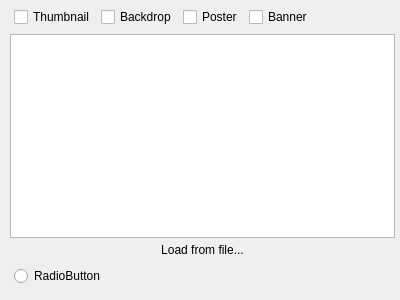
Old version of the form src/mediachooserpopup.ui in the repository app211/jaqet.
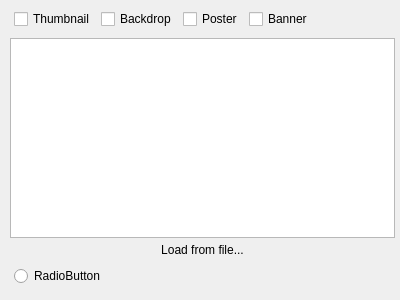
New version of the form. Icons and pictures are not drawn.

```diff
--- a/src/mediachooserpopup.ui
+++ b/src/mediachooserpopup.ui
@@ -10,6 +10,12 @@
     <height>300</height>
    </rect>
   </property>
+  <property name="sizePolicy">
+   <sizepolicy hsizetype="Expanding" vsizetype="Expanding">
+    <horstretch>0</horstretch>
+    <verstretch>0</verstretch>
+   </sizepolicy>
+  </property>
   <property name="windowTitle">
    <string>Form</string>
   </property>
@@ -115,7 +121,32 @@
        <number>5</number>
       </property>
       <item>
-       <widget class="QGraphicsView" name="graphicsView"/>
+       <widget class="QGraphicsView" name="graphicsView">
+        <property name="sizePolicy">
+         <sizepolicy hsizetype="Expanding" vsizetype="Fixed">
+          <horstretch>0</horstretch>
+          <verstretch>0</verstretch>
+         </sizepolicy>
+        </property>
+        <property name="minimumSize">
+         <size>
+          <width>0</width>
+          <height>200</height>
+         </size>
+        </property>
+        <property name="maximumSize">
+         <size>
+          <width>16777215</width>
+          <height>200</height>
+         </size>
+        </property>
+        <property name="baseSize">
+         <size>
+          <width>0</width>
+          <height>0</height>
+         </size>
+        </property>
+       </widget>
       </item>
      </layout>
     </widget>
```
+ + + +
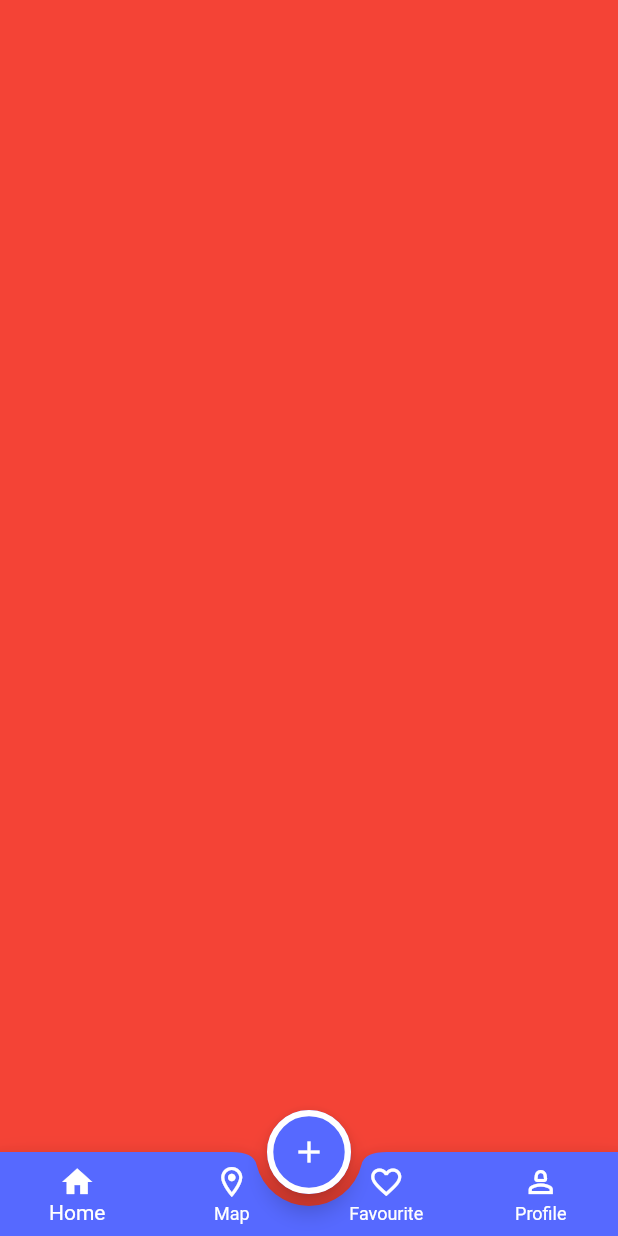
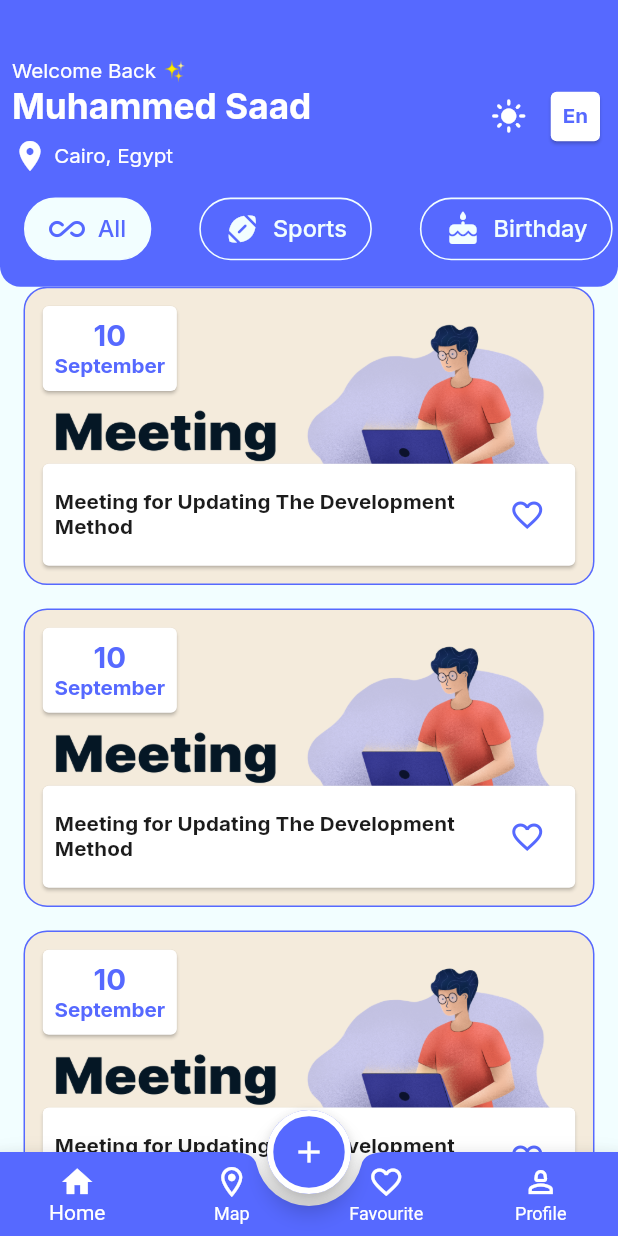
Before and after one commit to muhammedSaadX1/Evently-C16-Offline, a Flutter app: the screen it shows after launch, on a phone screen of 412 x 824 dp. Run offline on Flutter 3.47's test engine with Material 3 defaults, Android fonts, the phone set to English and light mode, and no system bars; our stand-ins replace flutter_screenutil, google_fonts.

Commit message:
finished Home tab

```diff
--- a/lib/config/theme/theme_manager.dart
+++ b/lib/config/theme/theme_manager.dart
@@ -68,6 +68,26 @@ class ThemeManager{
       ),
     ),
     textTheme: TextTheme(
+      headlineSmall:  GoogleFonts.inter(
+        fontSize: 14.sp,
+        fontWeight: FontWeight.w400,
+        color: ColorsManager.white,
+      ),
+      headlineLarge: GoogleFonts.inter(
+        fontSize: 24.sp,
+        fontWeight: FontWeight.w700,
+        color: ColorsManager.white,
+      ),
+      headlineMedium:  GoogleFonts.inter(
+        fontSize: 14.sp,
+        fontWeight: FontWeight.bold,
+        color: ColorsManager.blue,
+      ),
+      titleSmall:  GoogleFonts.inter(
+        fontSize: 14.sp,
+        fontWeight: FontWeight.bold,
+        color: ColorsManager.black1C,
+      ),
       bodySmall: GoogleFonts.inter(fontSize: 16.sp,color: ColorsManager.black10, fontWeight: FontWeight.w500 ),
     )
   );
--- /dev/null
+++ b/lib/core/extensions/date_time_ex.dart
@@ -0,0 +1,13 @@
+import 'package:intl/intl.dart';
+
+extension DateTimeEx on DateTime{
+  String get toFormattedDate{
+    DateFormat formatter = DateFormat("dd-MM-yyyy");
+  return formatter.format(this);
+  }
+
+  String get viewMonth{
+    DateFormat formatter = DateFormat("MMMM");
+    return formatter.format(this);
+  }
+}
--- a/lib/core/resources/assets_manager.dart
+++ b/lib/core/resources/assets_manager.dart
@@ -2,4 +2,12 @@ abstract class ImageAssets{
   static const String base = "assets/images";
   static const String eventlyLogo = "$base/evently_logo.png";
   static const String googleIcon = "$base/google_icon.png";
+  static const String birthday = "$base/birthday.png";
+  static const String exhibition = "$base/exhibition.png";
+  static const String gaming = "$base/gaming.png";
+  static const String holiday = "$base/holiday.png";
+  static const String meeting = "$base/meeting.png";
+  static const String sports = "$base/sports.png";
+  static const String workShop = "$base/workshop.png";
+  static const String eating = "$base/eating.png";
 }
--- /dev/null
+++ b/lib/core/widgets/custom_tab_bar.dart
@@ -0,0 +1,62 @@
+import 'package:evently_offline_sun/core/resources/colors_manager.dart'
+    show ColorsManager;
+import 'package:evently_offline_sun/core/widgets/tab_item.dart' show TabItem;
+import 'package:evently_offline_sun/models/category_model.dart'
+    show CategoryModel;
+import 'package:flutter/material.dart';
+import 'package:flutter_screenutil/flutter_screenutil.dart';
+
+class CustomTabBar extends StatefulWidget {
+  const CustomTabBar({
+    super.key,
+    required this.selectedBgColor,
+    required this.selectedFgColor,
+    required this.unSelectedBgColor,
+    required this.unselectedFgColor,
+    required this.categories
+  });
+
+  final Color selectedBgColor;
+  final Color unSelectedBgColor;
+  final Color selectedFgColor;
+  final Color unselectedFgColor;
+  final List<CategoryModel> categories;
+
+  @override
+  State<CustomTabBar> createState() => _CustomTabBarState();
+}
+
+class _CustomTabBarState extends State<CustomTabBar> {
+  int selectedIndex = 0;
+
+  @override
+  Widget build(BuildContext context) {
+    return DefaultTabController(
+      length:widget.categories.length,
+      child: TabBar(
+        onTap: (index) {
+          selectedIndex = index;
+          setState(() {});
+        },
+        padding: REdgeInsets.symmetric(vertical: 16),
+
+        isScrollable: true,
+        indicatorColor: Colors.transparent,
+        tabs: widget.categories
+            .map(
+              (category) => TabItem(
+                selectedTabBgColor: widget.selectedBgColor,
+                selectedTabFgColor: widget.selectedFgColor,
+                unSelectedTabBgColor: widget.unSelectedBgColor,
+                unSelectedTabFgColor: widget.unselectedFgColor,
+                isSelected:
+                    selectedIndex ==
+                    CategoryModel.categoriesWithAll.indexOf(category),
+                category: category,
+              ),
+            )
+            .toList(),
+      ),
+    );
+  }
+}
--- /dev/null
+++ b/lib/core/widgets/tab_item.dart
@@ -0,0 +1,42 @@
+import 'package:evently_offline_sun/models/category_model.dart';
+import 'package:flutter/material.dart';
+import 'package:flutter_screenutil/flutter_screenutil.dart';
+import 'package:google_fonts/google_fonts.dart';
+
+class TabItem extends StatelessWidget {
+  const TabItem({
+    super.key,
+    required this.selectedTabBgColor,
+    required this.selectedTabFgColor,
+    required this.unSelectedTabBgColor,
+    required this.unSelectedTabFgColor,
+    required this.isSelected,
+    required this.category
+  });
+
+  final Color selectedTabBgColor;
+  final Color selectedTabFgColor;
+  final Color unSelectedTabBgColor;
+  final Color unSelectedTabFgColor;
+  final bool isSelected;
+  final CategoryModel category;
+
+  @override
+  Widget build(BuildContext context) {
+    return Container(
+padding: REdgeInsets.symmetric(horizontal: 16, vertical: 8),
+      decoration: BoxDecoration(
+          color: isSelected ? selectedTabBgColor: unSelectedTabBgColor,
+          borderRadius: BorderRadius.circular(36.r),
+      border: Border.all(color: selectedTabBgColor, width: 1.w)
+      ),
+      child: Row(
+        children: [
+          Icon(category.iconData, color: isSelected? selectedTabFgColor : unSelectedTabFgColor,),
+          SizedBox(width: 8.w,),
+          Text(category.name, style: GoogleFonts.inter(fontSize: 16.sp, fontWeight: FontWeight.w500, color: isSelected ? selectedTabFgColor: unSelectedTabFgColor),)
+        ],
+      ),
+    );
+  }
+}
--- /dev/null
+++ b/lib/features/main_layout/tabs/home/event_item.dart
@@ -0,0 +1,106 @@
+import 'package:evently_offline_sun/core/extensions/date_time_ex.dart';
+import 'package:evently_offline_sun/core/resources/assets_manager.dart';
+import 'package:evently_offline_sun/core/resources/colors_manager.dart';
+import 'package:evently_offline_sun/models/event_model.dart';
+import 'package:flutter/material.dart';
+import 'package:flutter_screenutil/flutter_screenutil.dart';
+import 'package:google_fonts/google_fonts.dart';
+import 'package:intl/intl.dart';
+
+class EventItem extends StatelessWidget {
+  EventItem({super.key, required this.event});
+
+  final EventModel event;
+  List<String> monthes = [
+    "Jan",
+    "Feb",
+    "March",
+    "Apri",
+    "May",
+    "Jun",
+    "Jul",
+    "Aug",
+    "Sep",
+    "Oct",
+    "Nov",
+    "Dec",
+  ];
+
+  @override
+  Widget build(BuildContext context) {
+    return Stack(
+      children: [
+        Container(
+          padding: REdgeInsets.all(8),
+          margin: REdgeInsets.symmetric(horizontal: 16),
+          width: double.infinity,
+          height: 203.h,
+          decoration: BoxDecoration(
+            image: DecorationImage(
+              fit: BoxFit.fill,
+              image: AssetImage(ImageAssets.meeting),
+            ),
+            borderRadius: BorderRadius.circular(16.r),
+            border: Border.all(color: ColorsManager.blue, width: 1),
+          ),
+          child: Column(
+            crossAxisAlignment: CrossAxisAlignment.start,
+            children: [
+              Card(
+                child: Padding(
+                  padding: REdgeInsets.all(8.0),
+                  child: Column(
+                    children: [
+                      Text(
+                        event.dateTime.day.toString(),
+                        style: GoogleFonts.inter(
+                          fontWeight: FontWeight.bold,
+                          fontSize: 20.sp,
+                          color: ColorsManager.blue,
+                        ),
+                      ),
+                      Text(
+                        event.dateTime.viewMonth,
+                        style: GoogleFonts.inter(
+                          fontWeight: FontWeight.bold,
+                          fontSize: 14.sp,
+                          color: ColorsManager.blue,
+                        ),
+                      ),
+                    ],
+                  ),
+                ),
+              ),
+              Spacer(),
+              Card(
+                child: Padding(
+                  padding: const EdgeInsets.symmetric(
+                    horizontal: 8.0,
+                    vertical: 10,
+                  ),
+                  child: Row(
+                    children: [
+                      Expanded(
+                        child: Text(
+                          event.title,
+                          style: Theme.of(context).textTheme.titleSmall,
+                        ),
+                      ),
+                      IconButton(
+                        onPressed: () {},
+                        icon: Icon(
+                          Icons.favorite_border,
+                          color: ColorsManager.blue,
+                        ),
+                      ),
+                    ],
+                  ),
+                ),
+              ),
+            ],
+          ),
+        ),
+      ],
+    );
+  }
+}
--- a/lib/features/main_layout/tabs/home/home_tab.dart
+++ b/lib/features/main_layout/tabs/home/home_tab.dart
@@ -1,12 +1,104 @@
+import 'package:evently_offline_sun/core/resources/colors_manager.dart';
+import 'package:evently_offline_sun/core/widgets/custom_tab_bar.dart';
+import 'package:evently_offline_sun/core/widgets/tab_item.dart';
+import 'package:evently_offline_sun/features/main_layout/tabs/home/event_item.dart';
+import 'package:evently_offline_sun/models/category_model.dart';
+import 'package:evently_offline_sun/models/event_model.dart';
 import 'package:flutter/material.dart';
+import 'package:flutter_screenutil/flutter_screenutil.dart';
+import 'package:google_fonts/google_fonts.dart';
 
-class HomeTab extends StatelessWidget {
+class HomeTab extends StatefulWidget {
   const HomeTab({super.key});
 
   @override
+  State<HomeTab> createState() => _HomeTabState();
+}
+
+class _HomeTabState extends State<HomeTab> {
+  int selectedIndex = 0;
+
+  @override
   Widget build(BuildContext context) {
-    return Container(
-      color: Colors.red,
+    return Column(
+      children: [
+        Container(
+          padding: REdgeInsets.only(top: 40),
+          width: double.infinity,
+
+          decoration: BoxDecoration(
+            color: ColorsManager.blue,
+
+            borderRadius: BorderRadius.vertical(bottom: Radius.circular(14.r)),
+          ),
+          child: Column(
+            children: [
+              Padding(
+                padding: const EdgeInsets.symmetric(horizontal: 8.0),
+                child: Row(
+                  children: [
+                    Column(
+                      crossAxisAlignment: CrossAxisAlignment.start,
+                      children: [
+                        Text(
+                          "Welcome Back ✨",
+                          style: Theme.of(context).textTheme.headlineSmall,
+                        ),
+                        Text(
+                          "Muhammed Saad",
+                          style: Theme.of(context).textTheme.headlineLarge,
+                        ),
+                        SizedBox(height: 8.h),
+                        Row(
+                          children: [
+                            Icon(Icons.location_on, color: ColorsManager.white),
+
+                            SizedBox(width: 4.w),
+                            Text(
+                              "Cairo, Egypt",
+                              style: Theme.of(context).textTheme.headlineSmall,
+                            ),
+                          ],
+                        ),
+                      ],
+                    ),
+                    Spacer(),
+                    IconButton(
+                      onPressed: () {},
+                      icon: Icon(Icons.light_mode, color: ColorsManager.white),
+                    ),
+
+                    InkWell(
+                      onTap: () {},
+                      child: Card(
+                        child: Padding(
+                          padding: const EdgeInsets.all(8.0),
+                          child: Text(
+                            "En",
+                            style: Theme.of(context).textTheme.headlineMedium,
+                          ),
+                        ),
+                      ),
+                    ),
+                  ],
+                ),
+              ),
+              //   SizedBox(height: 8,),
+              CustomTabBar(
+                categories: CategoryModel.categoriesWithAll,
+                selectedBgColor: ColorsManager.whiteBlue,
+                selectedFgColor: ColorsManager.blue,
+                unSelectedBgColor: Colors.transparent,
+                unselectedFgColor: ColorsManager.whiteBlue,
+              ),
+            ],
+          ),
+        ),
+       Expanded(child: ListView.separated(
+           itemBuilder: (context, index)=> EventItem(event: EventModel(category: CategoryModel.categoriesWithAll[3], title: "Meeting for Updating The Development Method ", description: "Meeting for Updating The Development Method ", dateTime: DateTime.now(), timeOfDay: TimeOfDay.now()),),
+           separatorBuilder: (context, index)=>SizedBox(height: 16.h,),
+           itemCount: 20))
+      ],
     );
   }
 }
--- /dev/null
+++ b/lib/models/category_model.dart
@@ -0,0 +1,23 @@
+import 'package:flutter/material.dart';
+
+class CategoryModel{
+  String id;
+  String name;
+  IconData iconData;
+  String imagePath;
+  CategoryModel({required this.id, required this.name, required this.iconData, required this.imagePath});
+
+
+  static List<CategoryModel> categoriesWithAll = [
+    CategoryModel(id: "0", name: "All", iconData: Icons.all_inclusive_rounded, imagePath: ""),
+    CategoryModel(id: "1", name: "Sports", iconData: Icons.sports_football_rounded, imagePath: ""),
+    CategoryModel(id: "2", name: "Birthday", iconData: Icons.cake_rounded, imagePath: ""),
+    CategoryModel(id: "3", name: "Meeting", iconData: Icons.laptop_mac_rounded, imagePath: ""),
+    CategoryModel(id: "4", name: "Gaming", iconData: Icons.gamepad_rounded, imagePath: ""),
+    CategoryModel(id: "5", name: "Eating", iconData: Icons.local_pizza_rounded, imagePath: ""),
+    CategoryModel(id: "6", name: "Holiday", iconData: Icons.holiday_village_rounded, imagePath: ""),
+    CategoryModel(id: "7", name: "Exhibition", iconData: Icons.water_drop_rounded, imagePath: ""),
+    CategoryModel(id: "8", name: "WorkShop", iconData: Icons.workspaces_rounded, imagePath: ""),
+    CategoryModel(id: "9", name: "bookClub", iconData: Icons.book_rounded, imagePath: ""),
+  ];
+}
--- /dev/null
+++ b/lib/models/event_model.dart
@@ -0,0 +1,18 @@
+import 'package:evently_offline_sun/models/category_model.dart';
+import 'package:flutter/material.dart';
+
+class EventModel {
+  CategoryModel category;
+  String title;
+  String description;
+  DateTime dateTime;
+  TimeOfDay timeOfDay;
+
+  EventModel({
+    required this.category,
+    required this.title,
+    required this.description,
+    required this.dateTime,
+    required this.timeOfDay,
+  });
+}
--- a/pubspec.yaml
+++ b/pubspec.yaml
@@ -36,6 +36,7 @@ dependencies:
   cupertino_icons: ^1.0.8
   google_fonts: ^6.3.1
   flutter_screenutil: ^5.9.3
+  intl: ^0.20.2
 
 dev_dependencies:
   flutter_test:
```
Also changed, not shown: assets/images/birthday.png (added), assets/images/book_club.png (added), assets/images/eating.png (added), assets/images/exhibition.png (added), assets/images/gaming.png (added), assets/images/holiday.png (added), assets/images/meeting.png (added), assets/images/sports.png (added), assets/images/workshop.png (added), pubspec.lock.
+ + + +
TASK DESCRIPTION: Task for the records above: copy every line in which the word "titleSmall" occurs.

YOUR RESPONSE:
+      titleSmall:  GoogleFonts.inter(
+                          style: Theme.of(context).textTheme.titleSmall,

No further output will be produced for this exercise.